This Cézanne can barely hold it together - the rim of the white jar dithers off into space, the lines of the gray urn are uneven, and the table doesn't even have an even corner. There are so many imperfections, yet Cézanne pulls it all together when we notice the translucency of the nectarine in the middle of the painting. It's almost as if Cézanne didn't care about anything else and he just wanted to get one thing right in the painting - the bursting, feathery aspect of the fruit, and that was good enough.
Above: the best Gauguin I've ever seen. This painting happens at no one's expense - it's not a voyeuristic ogling of an underage island native or an overmasculine achievement portrait.

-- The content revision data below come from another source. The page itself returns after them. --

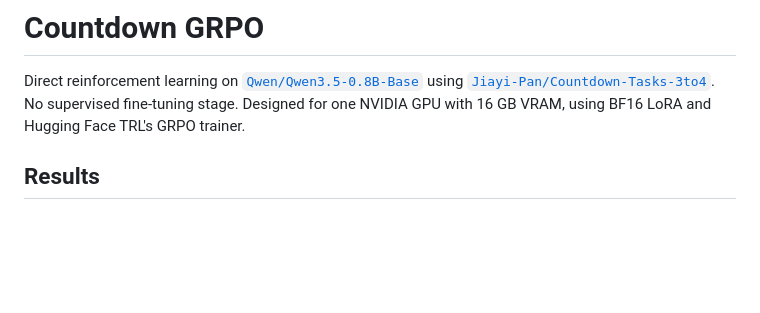
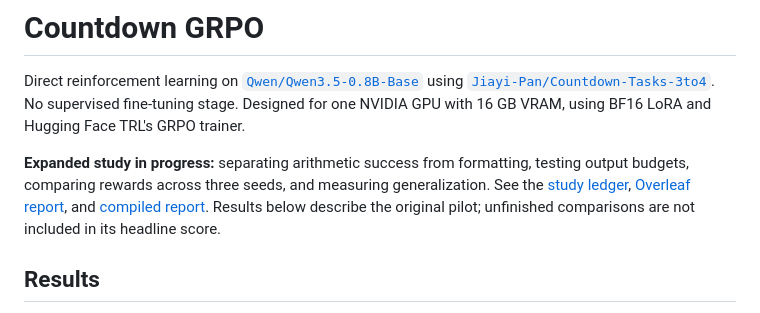
Before and after one commit to mohamedsobhi777/countdown-grpo, a Markdown page: README.md, the part around the change. Drawn GitHub-style; blank space fills up the shorter version.

Commit message:
Publish living study report, monitoring tools and experiment ledger

```diff
--- a/README.md
+++ b/README.md
@@ -4,6 +4,13 @@ Direct reinforcement learning on [`Qwen/Qwen3.5-0.8B-Base`](https://huggingface.
 using [`Jiayi-Pan/Countdown-Tasks-3to4`](https://huggingface.co/datasets/Jiayi-Pan/Countdown-Tasks-3to4).
 No supervised fine-tuning stage. Designed for one NVIDIA GPU with 16 GB VRAM,
 using BF16 LoRA and Hugging Face TRL's GRPO trainer.
+
+**Expanded study in progress:** separating arithmetic success from formatting,
+testing output budgets, comparing rewards across three seeds, and measuring
+generalization. See the [study ledger](docs/study-ledger.md),
+[Overleaf report](https://www.overleaf.com/project/6aca3d97baaac8402a980db8), and
+[compiled report](report/main.pdf). Results below describe the original pilot;
+unfinished comparisons are not included in its headline score.
 
 ## Results
 
```
Also changed, not shown: docs/study-ledger.md (added, +43 -0 lines), report/figures/pilot.png (added), 4 other files.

The painting contains a sense of humanity and family, yet not in a grandiose sense. It isn't even trying to impress us in the way a still life impresses us. Maybe this is what makes the figure in the grass and the three children so relatable. They could be almost anyone, or all of us. The world is bigger than we are.
These large water lily paintings look a like a struggle to paint, when viewed at an arm's length. The scraped brushstrokes feel dry and urgent, yet the lillies as a whole float placidly, without a care, a cloud slowly crossing the screen of the pond. Even the calmest world, when seen up close, descends into utter chaos.